#### Data provided:
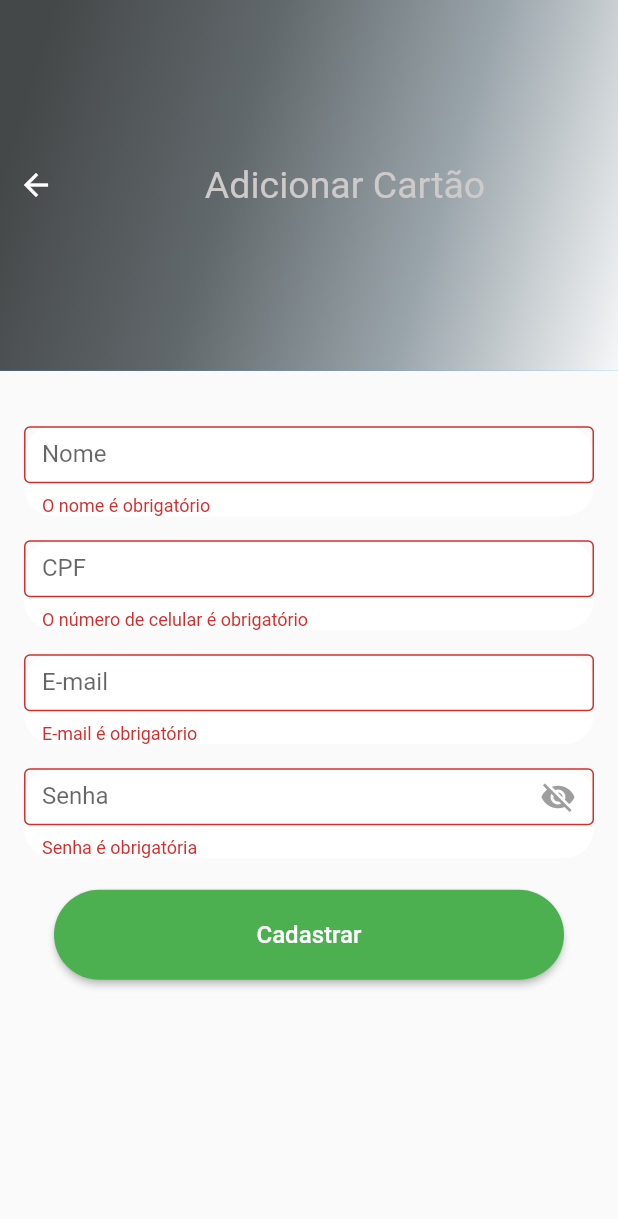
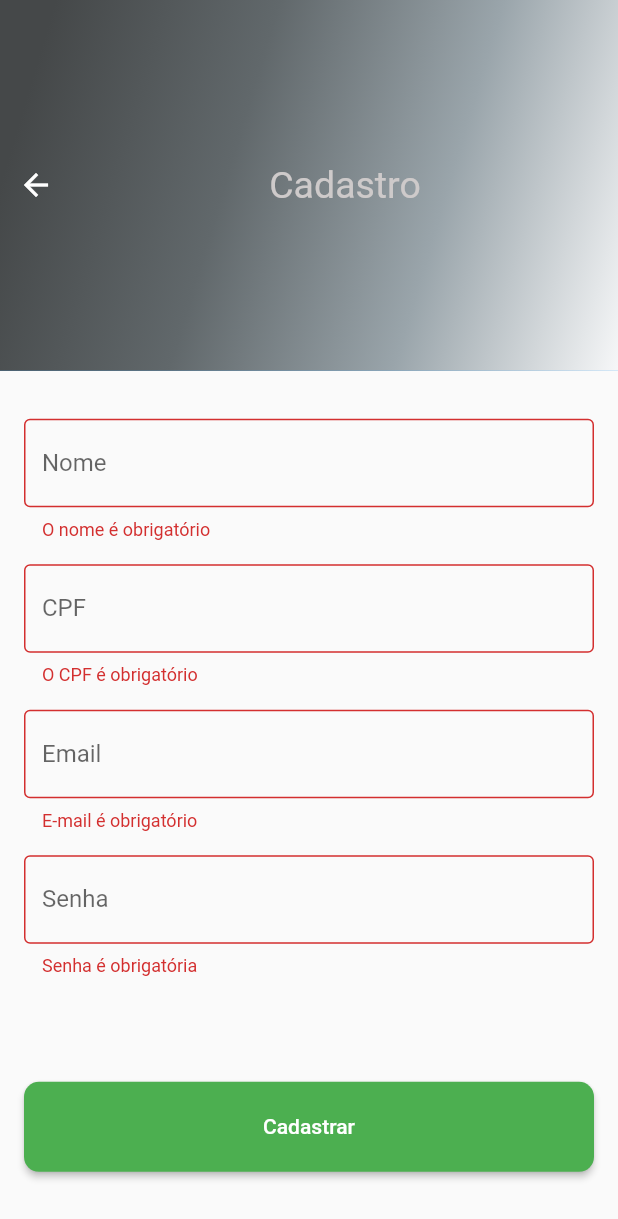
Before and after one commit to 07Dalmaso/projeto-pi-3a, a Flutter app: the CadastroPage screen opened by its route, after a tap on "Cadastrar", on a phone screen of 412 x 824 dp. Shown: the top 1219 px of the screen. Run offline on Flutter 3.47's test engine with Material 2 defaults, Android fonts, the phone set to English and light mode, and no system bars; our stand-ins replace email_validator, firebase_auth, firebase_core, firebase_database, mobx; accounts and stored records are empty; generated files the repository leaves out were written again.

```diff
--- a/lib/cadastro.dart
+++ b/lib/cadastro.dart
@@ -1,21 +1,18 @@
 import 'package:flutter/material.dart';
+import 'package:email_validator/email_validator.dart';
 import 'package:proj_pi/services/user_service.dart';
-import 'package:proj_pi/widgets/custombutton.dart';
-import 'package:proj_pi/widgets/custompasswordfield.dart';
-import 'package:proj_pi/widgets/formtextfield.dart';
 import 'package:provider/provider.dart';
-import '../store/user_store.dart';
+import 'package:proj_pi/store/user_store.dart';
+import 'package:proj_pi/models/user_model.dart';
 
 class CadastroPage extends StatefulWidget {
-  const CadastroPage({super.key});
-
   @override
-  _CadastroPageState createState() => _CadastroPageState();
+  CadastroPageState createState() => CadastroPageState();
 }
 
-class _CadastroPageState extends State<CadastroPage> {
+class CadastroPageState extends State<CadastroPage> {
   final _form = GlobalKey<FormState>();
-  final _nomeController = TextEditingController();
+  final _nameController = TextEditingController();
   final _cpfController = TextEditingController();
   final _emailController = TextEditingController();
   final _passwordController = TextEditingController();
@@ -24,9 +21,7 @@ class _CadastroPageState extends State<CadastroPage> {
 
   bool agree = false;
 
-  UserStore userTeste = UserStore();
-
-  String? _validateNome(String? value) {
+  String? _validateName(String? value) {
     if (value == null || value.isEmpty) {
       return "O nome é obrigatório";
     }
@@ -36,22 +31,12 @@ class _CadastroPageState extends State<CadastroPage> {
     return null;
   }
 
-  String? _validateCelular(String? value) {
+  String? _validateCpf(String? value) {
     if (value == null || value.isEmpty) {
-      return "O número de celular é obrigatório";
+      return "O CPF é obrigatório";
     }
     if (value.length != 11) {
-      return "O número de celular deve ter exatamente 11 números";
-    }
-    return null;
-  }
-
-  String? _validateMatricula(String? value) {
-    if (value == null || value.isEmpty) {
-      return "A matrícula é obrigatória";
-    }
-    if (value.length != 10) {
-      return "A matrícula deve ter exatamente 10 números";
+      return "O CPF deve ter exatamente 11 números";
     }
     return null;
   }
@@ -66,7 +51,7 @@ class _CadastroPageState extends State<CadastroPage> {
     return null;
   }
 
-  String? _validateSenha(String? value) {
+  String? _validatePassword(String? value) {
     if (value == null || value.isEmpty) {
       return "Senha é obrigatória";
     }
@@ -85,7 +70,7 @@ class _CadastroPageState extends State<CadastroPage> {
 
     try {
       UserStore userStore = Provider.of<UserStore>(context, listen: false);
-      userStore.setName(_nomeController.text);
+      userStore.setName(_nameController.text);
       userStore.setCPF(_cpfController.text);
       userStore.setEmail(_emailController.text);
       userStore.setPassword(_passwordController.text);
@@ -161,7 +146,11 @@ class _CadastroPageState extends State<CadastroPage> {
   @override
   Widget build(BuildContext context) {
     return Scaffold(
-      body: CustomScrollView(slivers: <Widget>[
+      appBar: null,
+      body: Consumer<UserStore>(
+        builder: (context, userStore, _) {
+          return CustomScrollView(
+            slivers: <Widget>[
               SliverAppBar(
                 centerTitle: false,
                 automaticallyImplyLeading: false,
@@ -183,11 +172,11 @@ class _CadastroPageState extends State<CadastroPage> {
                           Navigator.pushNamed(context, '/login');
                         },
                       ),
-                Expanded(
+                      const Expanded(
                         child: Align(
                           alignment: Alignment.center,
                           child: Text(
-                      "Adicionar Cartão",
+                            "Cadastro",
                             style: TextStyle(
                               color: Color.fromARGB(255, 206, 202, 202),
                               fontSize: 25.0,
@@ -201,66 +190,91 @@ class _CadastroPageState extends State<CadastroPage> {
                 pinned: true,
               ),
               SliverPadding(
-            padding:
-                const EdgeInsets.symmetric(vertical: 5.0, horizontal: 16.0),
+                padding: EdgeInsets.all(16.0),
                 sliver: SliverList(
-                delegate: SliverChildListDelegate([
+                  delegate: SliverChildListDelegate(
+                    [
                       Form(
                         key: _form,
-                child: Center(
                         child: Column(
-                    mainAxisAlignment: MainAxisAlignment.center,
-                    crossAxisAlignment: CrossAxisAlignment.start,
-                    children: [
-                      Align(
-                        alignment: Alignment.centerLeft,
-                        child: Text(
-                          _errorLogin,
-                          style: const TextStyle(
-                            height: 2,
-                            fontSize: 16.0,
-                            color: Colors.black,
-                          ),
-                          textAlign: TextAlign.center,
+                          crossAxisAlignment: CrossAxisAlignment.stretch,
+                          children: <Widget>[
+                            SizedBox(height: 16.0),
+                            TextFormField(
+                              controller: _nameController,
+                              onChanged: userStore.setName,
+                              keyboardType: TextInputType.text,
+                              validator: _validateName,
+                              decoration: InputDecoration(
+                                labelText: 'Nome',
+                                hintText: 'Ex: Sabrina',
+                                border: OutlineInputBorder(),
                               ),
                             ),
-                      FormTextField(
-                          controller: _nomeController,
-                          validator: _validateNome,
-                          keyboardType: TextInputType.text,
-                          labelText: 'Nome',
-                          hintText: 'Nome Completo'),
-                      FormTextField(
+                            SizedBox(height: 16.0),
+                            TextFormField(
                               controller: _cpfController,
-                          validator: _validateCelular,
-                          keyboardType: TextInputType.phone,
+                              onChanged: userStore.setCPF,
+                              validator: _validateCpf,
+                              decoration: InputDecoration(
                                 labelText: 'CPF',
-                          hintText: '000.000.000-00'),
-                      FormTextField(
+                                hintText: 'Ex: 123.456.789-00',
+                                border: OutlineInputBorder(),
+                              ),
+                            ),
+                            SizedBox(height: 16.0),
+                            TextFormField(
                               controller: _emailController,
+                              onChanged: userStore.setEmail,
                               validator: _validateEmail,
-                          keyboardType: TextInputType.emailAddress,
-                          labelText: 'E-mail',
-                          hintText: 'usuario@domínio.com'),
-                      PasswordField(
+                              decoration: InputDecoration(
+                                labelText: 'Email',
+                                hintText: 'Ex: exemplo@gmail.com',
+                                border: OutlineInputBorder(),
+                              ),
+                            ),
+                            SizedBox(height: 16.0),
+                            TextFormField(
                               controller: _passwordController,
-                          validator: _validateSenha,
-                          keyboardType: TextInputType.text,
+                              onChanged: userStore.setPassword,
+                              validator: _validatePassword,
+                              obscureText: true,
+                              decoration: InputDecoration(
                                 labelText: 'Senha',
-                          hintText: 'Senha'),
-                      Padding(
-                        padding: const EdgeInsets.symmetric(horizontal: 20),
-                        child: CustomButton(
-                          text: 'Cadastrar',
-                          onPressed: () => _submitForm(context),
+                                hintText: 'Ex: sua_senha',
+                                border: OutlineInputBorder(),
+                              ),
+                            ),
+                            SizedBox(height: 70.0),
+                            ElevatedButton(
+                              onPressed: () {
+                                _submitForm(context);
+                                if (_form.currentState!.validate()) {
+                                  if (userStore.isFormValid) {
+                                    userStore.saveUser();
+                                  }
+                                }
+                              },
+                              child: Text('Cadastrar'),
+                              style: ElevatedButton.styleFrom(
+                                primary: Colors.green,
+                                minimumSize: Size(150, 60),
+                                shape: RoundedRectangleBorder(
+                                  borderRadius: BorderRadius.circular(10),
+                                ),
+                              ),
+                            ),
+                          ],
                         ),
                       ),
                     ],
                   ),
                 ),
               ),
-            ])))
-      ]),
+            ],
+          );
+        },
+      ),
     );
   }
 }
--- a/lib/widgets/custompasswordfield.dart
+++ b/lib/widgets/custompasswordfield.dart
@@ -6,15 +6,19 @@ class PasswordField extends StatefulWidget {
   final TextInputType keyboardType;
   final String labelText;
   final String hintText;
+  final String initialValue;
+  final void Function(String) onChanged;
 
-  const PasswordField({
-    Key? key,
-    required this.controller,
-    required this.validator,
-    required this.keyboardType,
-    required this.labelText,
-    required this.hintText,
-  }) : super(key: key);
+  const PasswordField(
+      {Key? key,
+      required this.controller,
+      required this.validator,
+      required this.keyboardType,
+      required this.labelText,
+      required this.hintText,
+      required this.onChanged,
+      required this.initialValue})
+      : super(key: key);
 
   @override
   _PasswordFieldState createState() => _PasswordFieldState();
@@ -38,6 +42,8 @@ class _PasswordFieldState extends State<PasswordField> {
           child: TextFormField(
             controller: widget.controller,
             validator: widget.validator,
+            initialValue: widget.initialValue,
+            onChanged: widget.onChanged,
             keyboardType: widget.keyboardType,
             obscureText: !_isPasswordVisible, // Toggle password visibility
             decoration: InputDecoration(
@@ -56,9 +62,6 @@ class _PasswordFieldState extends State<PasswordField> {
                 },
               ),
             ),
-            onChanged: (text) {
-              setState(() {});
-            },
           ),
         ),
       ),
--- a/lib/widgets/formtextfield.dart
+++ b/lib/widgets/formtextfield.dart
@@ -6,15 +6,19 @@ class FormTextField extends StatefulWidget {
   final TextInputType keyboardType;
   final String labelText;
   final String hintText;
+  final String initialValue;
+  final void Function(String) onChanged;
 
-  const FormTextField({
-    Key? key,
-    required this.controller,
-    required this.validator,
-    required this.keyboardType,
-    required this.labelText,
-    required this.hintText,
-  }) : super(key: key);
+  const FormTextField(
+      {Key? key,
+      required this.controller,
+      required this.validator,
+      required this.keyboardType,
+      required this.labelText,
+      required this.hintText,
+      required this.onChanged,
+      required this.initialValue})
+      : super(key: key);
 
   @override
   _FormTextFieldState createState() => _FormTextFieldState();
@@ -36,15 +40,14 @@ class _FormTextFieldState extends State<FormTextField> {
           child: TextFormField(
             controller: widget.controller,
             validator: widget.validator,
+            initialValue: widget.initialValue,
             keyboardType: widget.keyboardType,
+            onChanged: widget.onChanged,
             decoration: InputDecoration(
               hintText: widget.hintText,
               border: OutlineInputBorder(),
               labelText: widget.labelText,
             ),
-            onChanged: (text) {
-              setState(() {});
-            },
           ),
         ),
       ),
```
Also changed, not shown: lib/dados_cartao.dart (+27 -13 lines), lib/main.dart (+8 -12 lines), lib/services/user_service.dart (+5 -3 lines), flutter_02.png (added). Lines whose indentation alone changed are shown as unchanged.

#### Work item:
Among the lines of the material above, find those with the word "package". Copy each one.

#### Result of the exercise:
 import 'package:flutter/material.dart';
+import 'package:email_validator/email_validator.dart';
 import 'package:proj_pi/services/user_service.dart';
-import 'package:proj_pi/widgets/custombutton.dart';
-import 'package:proj_pi/widgets/custompasswordfield.dart';
-import 'package:proj_pi/widgets/formtextfield.dart';
 import 'package:provider/provider.dart';
+import 'package:proj_pi/store/user_store.dart';
+import 'package:proj_pi/models/user_model.dart';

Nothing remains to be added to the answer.